An international research team led by University of Queensland scientists has returned from the Great Barrier Reef with historical insights that could predict how the reef will respond to future environmental change.
Project co-leader Professor Gregg Webb of UQ’s School of Earth Sciences said 12 high-quality core samples were recovered from One Tree Reef in the southern Great Barrier Reef, near Gladstone, during a second deployment of the purpose-built UQ research vessel, the RV D. Hill.
“The project is producing significant new data to help us understand the recent history of the Great Barrier Reef and so predict future reef responses to environmental change,” he said.
“Despite the great amount and variety of research carried out in the southern Great Barrier Reef, especially on Heron and One Tree reefs, very little is known about how these reefs responded to changing sea levels and climate in the past.”
Professor Webb said rising sea levels inundated the current continental shelf of Queensland after the end of the last great Ice Age (around 18,000 years ago).
“Before that, what is now the Great Barrier Reef was high and dry and consisted of a series of limestone tablelands complete with trees, grasses and soils,” he said.
“Our new samples allow us to see what coral communities first colonised those tablelands as they were inundated by the sea around 9,000 years ago.
“We are learning how rapidly the reefs grew, and how coral communities changed over thousands of years, in response to changing climate, through to the present day.
“By analysing the geochemistry of corals within the cores, we can understand how ancient water quality, seawater temperature and nutrient loads governed natural reef growth before humans arrived with their own effects on the environment, such as pollution.
“Importantly, the research is not only unlocking the history of modern reef growth, but we were able to recover soils from the interval when the reefs were exposed, and below that, even more ancient reef rock (about 120,000-130,000 years old) from the last time the shelf was flooded.”
Research Vessel D Hill
Professor Gregg Webb said the research vessel, the RV D Hill, was commissioned and built by the Integrated Palaeoenvironmental Research Group, UQ School of Earth Sciences, and was first deployed to Heron Reef last year.
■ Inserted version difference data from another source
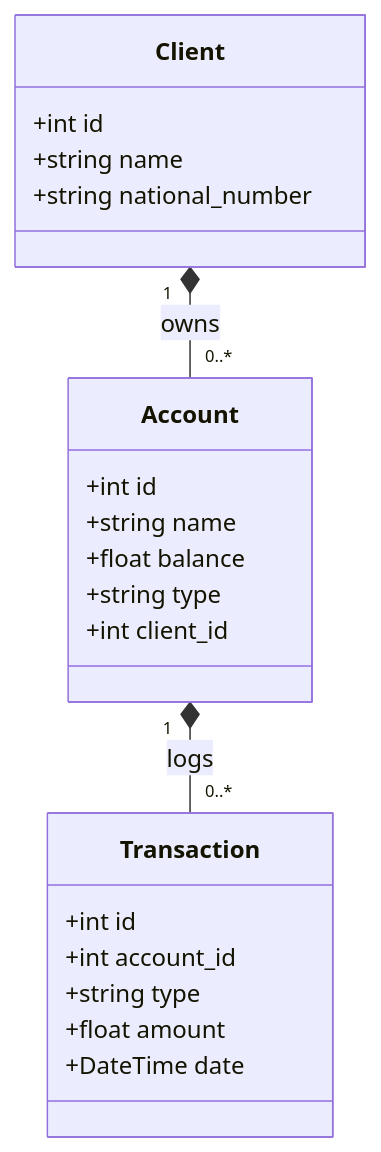
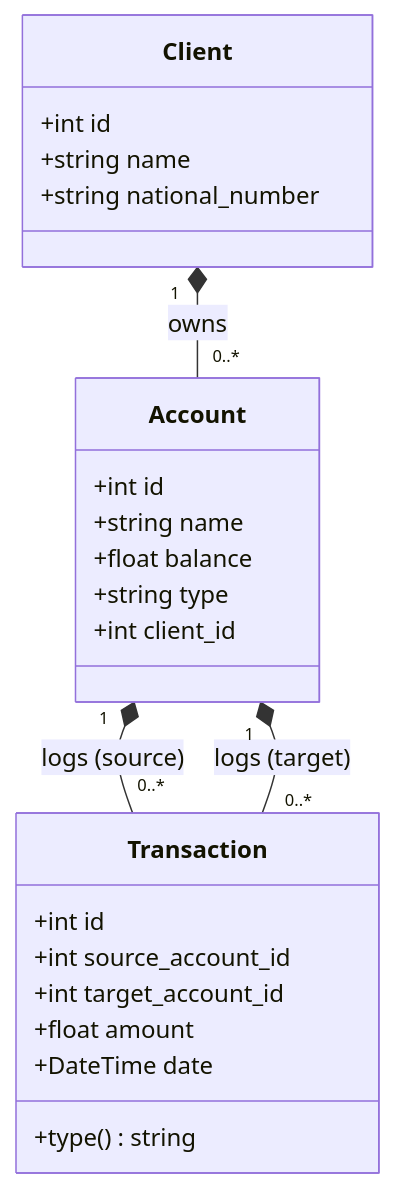
One commit to knowitcz/gen-ai-07-22 changed the first of 3 diagrams in docs/HB-12/analysis-developers.md. Above: the diagram before and after it, drawn with Mermaid. The commit also changed other lines of this file, not shown here.

Commit message:
HB-12: Architectural review

````diff
--- a/docs/HB-12/analysis-developers.md
+++ b/docs/HB-12/analysis-developers.md
@@ -67,25 +75,27 @@
 ```mermaid
 classDiagram
     class Client {
         +int id
         +string name
         +string national_number
     }
     class Account {
         +int id
         +string name
         +float balance
         +string type
         +int client_id
     }
     class Transaction {
         +int id
-        +int account_id
-        +string type
+        +int source_account_id
+        +int target_account_id
         +float amount
         +DateTime date
+        +type() string
     }
 
     Client "1" *-- "0..*" Account : owns
-    Account "1" *-- "0..*" Transaction : logs
+    Account "1" *-- "0..*" Transaction : logs (source)
+    Account "1" *-- "0..*" Transaction : logs (target)
 ```
````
The vessel, designed by Professor Trevor Graham, consists of a barge and a separate jack-up drilling platform that allows recovery of rotary cores to a depth of 30 metres below the reef flat, while avoiding environmental damage.
The vessel is named for the late UQ alumnus Professor Dorothy Hill, who was one of the world’s preeminent authorities on fossil corals and reefs. As secretary of the Great Barrier Reef Committee (1945-1955), she was instrumental in founding what is now the Heron Island Research Station. Professor Webb said the vessel gave the researchers an “unparalleled capability” to understand the recent history of coral reefs.
Reef discovery project
“Most of that critical history remains hidden from view and obscure from scientific investigation because it is buried deep beneath the living reef,” he said.
“Only through the recovery of core samples can that history be studied and understood, but coring is a very difficult and specialised operation, especially within the constraints of environmentally sensitive areas like coral reefs.”
The research is funded by the Australian Research Council as project DP120101793: Geomorphological development of coral reefs, southern Great Barrier Reef: an integrated record of Holocene palaeoecology and palaeoclimate from cores.
The project is led by Professor Gregory Webb and Professor Jian-xin Zhao (UQ), Associate Professor Jody Webster (University of Sydney), Dr Luke Nothdurft (QUT), Professor Juan Carlos Braga (University of Granada), Professor A. ‘Sandy’ Tudhope (University of Edinburgh), and Adjunct Professor Trevor Graham (UQ).
Media: Professor Gregg Webb, +61 7 336 52181, firstname.lastname@example.org